views updated


ḤAYYIM BEN SAMUEL BEN DAVID OF TUDELA (14th century), talmudic scholar of Tudela, Spain. Ḥayyim was a pupil of Solomon b. Abraham *Adret, and the latter's responsa contain a number addressed to Ḥayyim. For some time Ḥayyim was in France, where he studied under *Perez b. Elijah. His main work is the Ẓeror ha-Ḥayyim (published in 1966), consisting of the laws appertaining to blessings, prayer, Sabbaths, and festivals, arranged according to the order of the calendar; it is based on views of various French, Provençal, and Spanish scholars but chiefly upon his teachers, Adret and Perez, though he does not mention them by name. His other work, Ẓeror ha-Kesef, on topics in Hoshen Mishpat, is still in manuscript. These books (referred to by the rishonim as the Ẓerorot, "bundles") were in the possession of later scholars (but cf. Resp. Ribash, no. 396), who made use of and quoted them. This was particularly so in the case of the 16th-century Safed scholars, including Joseph *Caro. In this work, Ḥayyim alludes to a book of sermons he wrote, and Masud Ḥai Roke'aḥ, at the beginning of his Ma'aseh Roke'aaḥ (Venice, 1742), quotes Ḥayyim's commentary to the tractate Mo'ed Katan, which is also cited by Bezalel *Ashkenazi in Kelalei ha-Shas (in Ms.). Among Ḥayyim's relations was Joseph ha-Dayyan, referred to respectfully several times in the responsa of Isaac b. Sheshet (Ribash).

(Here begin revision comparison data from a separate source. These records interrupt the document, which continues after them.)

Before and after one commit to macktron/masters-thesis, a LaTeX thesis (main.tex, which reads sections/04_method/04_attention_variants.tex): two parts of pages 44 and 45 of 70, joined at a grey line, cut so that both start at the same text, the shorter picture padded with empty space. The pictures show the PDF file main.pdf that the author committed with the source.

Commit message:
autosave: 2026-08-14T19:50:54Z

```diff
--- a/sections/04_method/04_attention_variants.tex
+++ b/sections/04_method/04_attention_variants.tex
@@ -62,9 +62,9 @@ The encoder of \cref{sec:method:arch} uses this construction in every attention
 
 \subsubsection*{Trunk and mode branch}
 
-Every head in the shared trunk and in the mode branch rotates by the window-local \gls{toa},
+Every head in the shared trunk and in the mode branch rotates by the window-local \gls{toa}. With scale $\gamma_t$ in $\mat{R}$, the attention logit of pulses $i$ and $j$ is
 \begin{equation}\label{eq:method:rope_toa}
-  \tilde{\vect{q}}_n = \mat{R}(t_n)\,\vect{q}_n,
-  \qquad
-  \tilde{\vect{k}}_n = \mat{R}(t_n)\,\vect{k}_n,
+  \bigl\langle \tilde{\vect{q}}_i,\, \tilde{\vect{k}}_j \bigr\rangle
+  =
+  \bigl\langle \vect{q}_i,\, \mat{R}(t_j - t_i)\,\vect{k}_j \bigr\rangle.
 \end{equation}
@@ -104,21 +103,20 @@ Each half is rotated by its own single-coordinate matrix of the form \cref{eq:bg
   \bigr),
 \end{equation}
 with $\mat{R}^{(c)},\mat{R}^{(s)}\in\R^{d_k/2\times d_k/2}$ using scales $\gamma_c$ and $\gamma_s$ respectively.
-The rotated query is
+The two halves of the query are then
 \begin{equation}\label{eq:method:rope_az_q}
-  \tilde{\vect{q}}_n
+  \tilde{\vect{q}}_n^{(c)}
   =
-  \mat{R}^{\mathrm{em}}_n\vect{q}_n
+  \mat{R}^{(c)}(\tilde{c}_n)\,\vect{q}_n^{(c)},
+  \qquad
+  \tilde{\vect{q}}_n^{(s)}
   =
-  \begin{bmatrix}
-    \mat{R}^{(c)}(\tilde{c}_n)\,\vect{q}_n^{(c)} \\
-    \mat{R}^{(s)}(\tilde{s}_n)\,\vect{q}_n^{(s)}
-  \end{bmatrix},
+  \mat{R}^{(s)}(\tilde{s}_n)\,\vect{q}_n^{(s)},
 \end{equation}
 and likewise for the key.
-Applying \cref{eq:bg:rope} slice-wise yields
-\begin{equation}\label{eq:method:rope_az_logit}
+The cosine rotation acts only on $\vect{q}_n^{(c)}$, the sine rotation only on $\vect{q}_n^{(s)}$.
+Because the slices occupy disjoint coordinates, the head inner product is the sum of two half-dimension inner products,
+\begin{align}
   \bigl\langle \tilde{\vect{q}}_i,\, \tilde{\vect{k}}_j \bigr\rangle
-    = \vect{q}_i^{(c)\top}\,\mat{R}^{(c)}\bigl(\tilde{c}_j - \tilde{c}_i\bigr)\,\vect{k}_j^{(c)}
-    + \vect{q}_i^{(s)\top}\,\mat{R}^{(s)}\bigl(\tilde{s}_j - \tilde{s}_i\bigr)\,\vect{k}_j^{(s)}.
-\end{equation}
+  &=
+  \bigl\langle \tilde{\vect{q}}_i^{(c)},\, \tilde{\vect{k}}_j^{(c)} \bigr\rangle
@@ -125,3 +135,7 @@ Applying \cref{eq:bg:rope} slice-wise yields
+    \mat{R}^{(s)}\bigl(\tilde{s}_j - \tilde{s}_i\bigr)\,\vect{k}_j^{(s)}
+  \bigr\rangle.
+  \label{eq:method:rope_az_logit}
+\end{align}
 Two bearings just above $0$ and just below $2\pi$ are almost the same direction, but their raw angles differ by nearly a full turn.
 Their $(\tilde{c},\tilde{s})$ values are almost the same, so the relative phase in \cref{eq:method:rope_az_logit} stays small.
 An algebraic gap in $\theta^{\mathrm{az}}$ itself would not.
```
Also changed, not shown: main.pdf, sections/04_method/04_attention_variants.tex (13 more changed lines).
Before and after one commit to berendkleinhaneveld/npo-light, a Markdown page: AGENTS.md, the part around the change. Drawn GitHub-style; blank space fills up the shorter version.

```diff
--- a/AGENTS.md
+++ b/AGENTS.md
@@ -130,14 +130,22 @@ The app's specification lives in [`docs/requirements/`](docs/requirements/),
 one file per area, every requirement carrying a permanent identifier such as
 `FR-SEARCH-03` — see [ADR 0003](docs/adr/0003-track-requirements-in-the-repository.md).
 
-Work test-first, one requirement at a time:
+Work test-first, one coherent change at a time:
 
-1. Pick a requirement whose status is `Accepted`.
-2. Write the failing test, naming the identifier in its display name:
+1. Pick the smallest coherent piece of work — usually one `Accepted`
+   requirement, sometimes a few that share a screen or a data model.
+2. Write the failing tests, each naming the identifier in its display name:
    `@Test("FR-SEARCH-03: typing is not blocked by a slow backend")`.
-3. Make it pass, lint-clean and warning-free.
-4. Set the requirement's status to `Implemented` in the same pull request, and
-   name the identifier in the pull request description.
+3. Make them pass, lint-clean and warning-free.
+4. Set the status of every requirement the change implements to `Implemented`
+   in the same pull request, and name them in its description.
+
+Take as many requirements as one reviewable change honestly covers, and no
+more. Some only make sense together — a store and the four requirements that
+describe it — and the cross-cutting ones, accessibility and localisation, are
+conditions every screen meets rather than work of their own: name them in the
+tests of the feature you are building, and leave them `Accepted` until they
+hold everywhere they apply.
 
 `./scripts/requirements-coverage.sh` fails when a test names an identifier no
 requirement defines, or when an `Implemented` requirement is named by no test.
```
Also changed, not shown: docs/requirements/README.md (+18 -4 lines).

Michael, Or, no. 904; S.H. Yerushalmi, Mavole-Sefer Ẓeror ha-Ḥayyim (1966).

[Israel Moses Ta-Shma]

About this article

Ḥayyim ben Samuel ben David of Tudela

Updated About encyclopedia.com content Print Article